Meet Dr. Verena Sesin, an environmental toxicologist and recent graduate. This is the first post of a new series, celebrating the brilliant winners of the #plantscistory2021 contest and their stories.
The discovery of a pH switch in Arabidopsis is remarkable for understanding the plant’s response to pH and pH-dependent nutrient limitations. This study marks an important step forward in the search for pH sensors in plants, and sets the stage for applied research in the near future.
Considering the importance of these nutritious small grain crops the U.N. General Assembly recently adopted a resolution, sponsored by India and supported by more than 70 countries, declaring year 2023 as the International Year of Millets. The resolution is meant to extend public awareness on the health edges of millets and their suitableness for cultivation beneath robust conditions marked by global climate change.
Linseed or flax (Linum usitatissimum) is known to be one of the oldest crops, cultivated since the beginning of civilization. In the last two decades, due to the potential health benefits associated with its biologically active components, linseed has been the focus of increased interest in the field of diet and disease research.
The ability to briefly describe your research and its wider impact is a valuable skill. Whether for a poster presentation, conference talk or job application – being able to engage and interest people in your research with few words (and little time) is important. We therefore want to challenge you to put your communication skills to the test by entering #plantscistories for a chance to win a prizes.
Small to moderate amounts of caffeine can lift your moods and drop the stress levels. Caffeine (trimethylxanthine) is nothing, but a modified form of a related molecule called xanthine, which can also be converted into other smaller molecules that help the plants cope with stress. Of course, the kind of stress that the plants feel is different and more defined than that from human. For example, the most prominent stress in the plants is the lack of sufficient water. Hence, in a way, the content of xanthine in the plants can contribute to lifting the mood of the plants.
Commentary on Gobert et al. The authors prove the feasibility of an idea through this proof-of-concept work.

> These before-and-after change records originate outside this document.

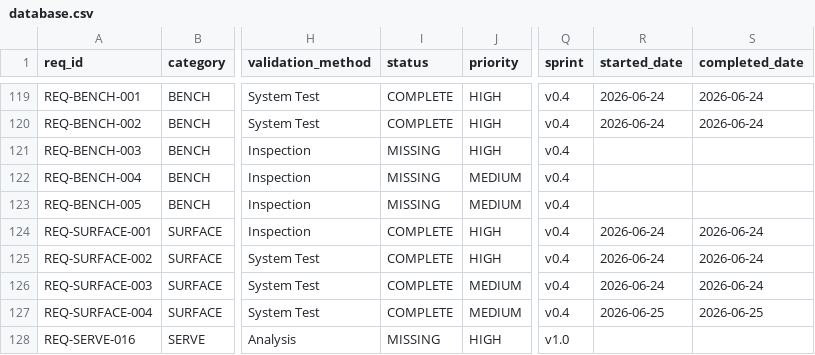
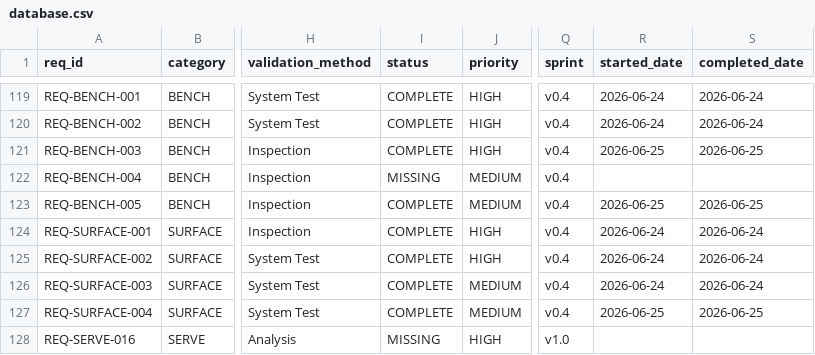
Before and after one commit to rtmx-ai/aegis-cli, a CSV file: .rtmx/database.csv, drawn as a sheet; only a part is shown, gaps mark what is left out; the diff names each change by its address in the sheet, - before the commit and + after, or states it on an @@ line.

```diff
--- a/.rtmx/database.csv
+++ b/.rtmx/database.csv
-I121 (status): MISSING
+I121 (status): COMPLETE
-R121 (started_date): (empty)
+R121 (started_date): 2026-06-25
-S121 (completed_date): (empty)
+S121 (completed_date): 2026-06-25
-I123 (status): MISSING
+I123 (status): COMPLETE
-R123 (started_date): (empty)
+R123 (started_date): 2026-06-25
-S123 (completed_date): (empty)
+S123 (completed_date): 2026-06-25
```
Also changed, not shown: 4 other files.
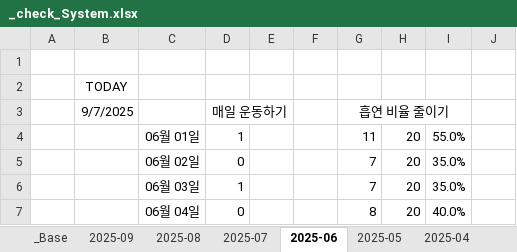
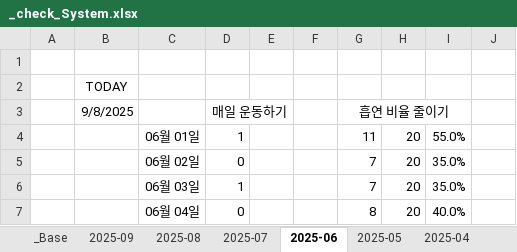
Before and after one commit to jcseo1028/jcseo1028.github.io, an Excel workbook: _qDailyReport/_check_System.xlsx, sheet 2025-06, drawn as a sheet; only a part is shown; values as stored, in another font and other column widths than the file's, no borders; conditional formats not drawn; the diff names each change by its address in the sheet, - before the commit and + after, or states it on an @@ line.

```diff
--- a/_qDailyReport/_check_System.xlsx (sheet 2025-06)
+++ b/_qDailyReport/_check_System.xlsx (sheet 2025-06)
-B3: 9/7/2025
+B3: 9/8/2025
```
Also changed, not shown: sheet 2025-09, sheet 2025-04, sheet 2025-08, sheet 2025-05, sheet 2025-07, sheet _Base, charts or pictures, 1 other file.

As they point out, plant antiviral treatments are usually virus-specific, unfortunately for the moment a ‘broad-spectrum’ plant antiviral does not exist.